The cost of living is going up. Between gas prices, rent and daily necessities, everyone is feeling this financial burden on all levels.
A proper budget can make a huge difference in reducing money-related expenses and helping you save for your goals. For nurses today, this is especially relevant.
This guide will show you how to create and follow a proper budget plan, as a nurse.
Why do nurses need to budget?
While nursing can pay well (especially at the higher levels), you still need to be smart with your money. To start with the obvious, budgeting lets you account for equipment, supplies and other work-related expenses that most nurses accrue.
Nurses also have to cover significant student loans, after they graduate. Budgeting helps you stay on track before the interest goes out of hand.
Finally, there is the matter of further education. You could be a nurse with a bachelor’s degree and looking to get a master’s. In the nursing field, higher degrees equate to better pay and more professional opportunities.
Pursuing that education, however, will cost a pretty penny. With a budget, you can create a plan to save money for further education sometime in the future.
With all this in mind, here is a step-by-step guide for creating a nurse budget.
Calculate your income
Before you even start creating a budget, you want an idea of how much you make within a month. Obviously, the best place to start is with your monthly paycheck.
However, you have to account for some variability. If you take overtime shifts, for example, that might change how much you earn from month to month. For people who pick up shifts with VitaWerks, that is another thing to consider.
To get started on calculating your budget, calculate how much you earn on average per month, across several months.
List and categorize all your expenses
As soon as you know how much you earn on average, it is time to calculate your expenses. Consider how much you spend in a month, and what you spend it on. As you list them down, you want to split them into two categories; necessities and luxuries.
Necessities come first. Utility bills, food, nursing equipment costs and rent (if applicable) are relevant examples. If you spend on something because you need them to live, this is a necessity.
After that, you want to track your leisure spending. From video games to books, to movie tickets, account for everything you spend purely on entertainment.
Be sure you are covering all your spending. Access your credit card bills and bank statements for the month. When you spend with cash, keep your receipts or write down the amount spent on your notes or budgeting app.
Set your goals
Now that you have a clear understanding of how much you earn and how much you spend, it is time to set financial goals. When you set clear goals, you can save money with purpose and plan accordingly.
For nurses, a common financial goal would be long-term education. If you are interested in pursuing a BSN, MSN or DNP, see how much the tuition would most likely cost and account for that in your future plans.
Create your new budget
With everything laid out, you can begin creating your new budget. Many budgets follow a 50/30/20 ratio: 50% of the budget is spent on your needs, 30% on wants and 20% on savings.
This ratio is not universally applicable, but it is a great framework to work on. With some math (or help from online budgeting apps), you can calculate how much you have to save to reach your financial goals within a reasonable time frame.

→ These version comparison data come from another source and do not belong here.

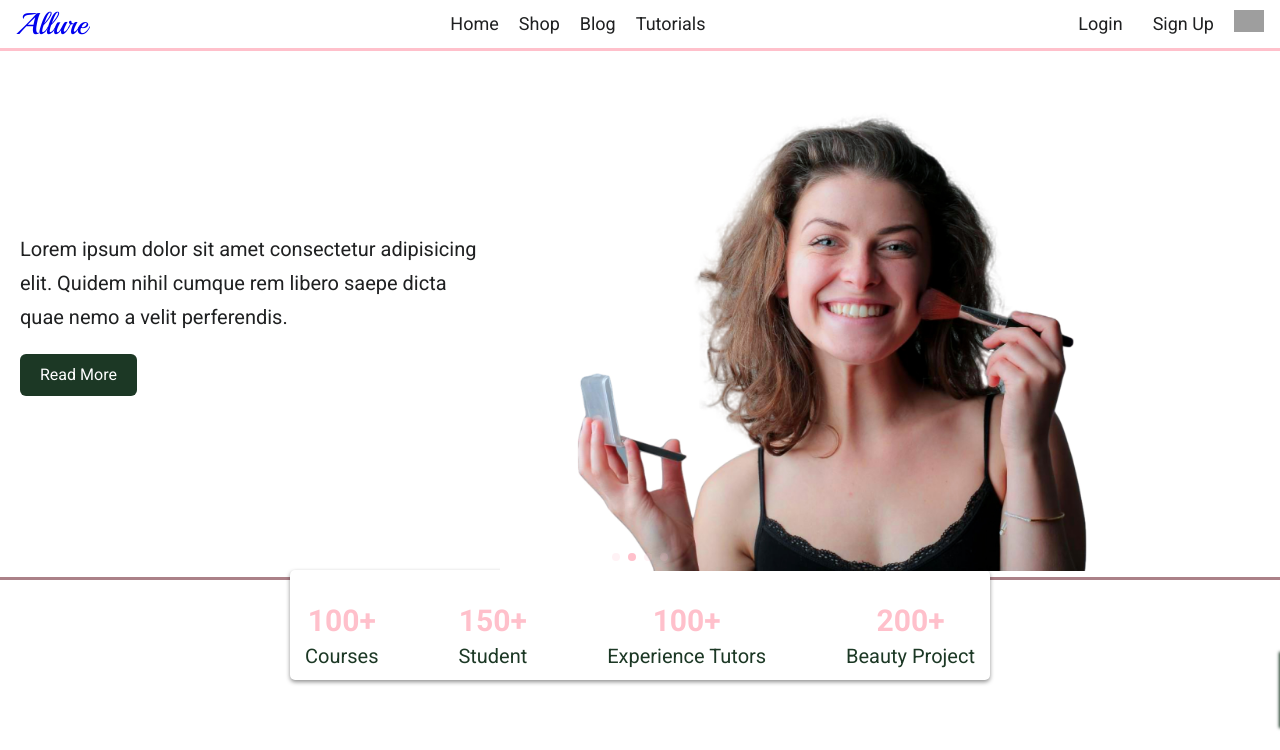
Repository: Benedict-Anthony/Allure-E-commerce-React-Js
Page: /
These files come from the project's save history. The page is drawn as it stood at one moment and after the next save; the edit follows.
The browser window is 1280 px wide. The pictures show the whole page.
Pictures or frames that could not be fetched are drawn as grey boxes. The page's requests for data from a server got no answer. The project was rebuilt for these pictures with package versions that can differ from the ones it lists, and the page was loaded fresh each time. No one was signed in, and anything a server would have sent is missing. Also part of the build but not shown: src/App.css, src/css/courses.css, src/css/button.css, src/shared/Button.tsx, src/shared/Course.tsx, src/shared/Product.tsx, src/pages/Shop.tsx, src/pages/Tutorials.tsx and 17 more.

Above is the page before, as saved 2023-01-28 02:54:44.

After the next save:
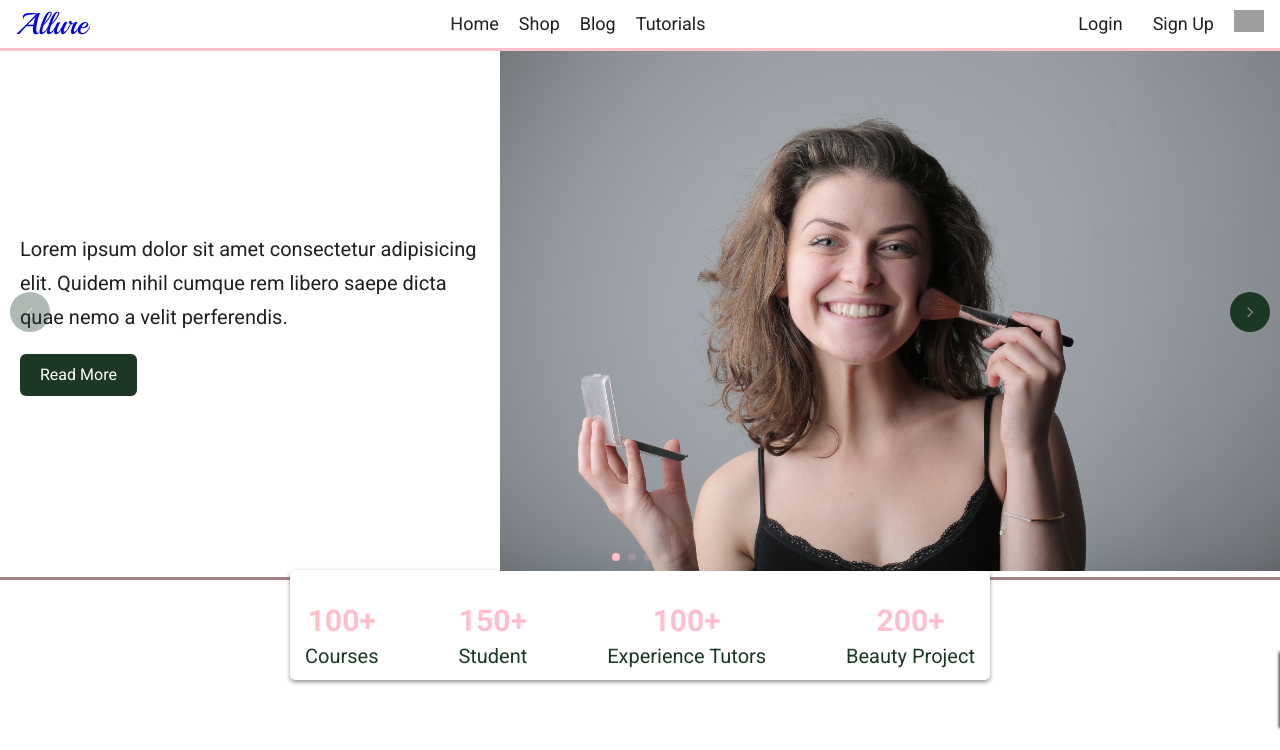
Saved 17 min 21 s later.
--- a/src/components/Landing.tsx
+++ b/src/components/Landing.tsx
@@ -2,15 +2,19 @@
 import { FC } from "react";
 import Card from '../shared/Card';
 
-import "../css/landing.css";
+
 import { Swiper, SwiperSlide } from "swiper/react";
+import { EffectFade, Autoplay, Pagination, Navigation } from "swiper";
 import "swiper/css";
 import "swiper/css/pagination";
-import { Autoplay, Pagination, Navigation } from "swiper";
+import "swiper/css/effect-fade";
+import "swiper/css/navigation";
 
 
 import { landing } from '../scripts/landing';
 import { Courses } from '../scripts/topNavItems';
+
+import "../css/landing.css";
 
 
 const Landing: FC = () => {
@@ -19,17 +23,23 @@
         <section className="landing" id="home">
             <main className="hero">
                 <Swiper
-                    loop={true}
-                    loopFillGroupWithBlank={true}
+                    // loop={true}
+                    // loopFillGroupWithBlank={true}
+                    // pagination={{
+                    //     clickable: true,
+                    // }}
+                    // modules={[Autoplay, Pagination, Navigation]}
+                    // autoplay={{
+                    //     delay: 3500,
+                    //     disableOnInteraction: false
+                    // }}
+                    spaceBetween={30}
+                    effect={"fade"}
+                    navigation={true}
                     pagination={{
                         clickable: true,
                     }}
-                    modules={[Autoplay, Pagination, Navigation]}
-                    autoplay={{
-                        delay: 3500,
-                        disableOnInteraction: false
-                    }}
-
+                    modules={[EffectFade, Navigation, Pagination, Autoplay]}
                     className="mySwiper">
                     {landing.map((item, index) => (
                         <SwiperSlide key={index}>

After the save that followed:
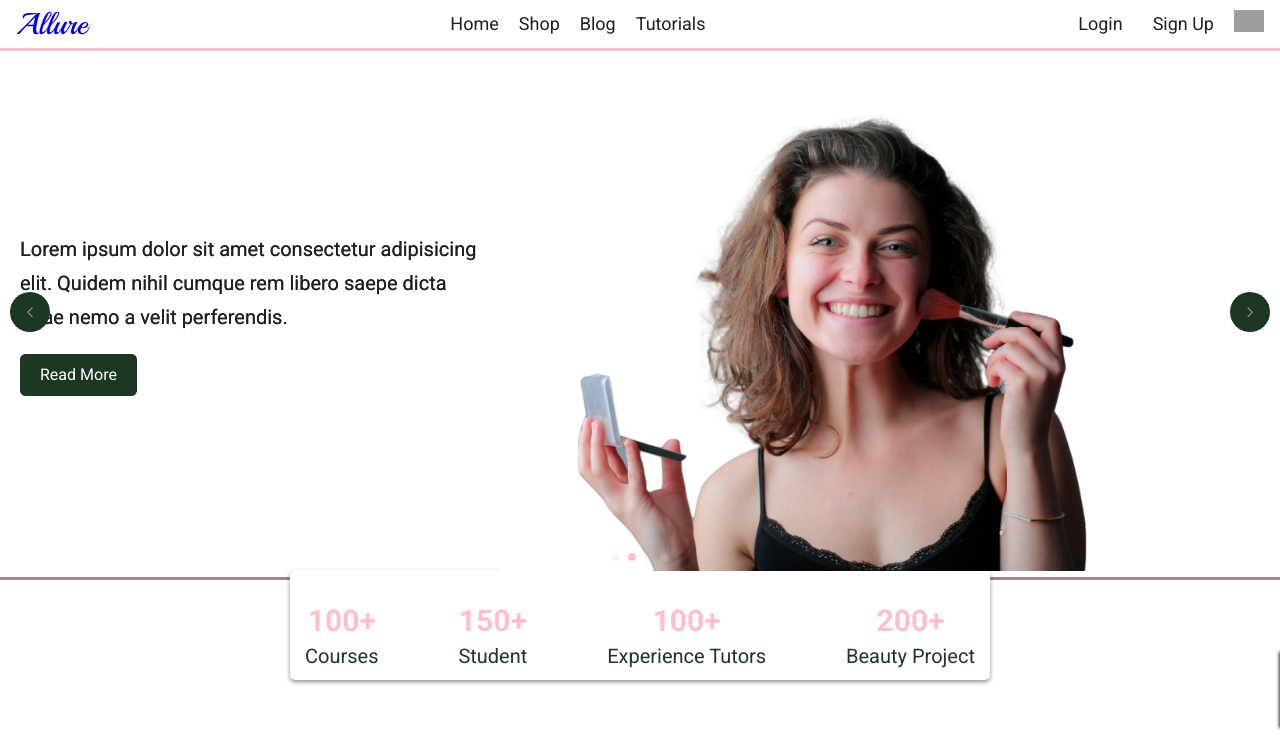
Saved 117 s later.
--- a/src/components/Landing.tsx
+++ b/src/components/Landing.tsx
@@ -28,11 +28,10 @@
                     // pagination={{
                     //     clickable: true,
                     // }}
-                    // modules={[Autoplay, Pagination, Navigation]}
-                    // autoplay={{
-                    //     delay: 3500,
-                    //     disableOnInteraction: false
-                    // }}
+                    autoplay={{
+                        delay: 3000,
+                        disableOnInteraction: false
+                    }}
                     spaceBetween={30}
                     effect={"fade"}
                     navigation={true}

From there, you can adjust your monthly spending accordingly. If you are spending more than you would like, cutting down on your luxury spending is the first place to start. Small sacrifices like watching fewer movies in the theatres or cancelling some subscriptions that you do not use can go a long way in the future. Treating yourself every now and then is good, but it is nice to strike a balance.
If you are still unhappy with how much you are spending, then you could think about cutting down on how much you spend on necessities. For nurses, looking for cheaper alternatives to their perishable equipment could be considered. These kinds of decisions come with huge tradeoffs, so keep that in mind.
Stay on track
Maintaining a budget is a constant process. Nurses have to monitor what they are spending, make adjustments when necessary and account for variability whenever necessary.
Keeping track of everything you spend, cutting down on costs and doing so every month can be demanding. Those who stick to it, however, will be richly rewarded.
Budgeting empowers you to reach your goals and practice some extra discipline. In the long run, it will help you save on unneeded financial stress.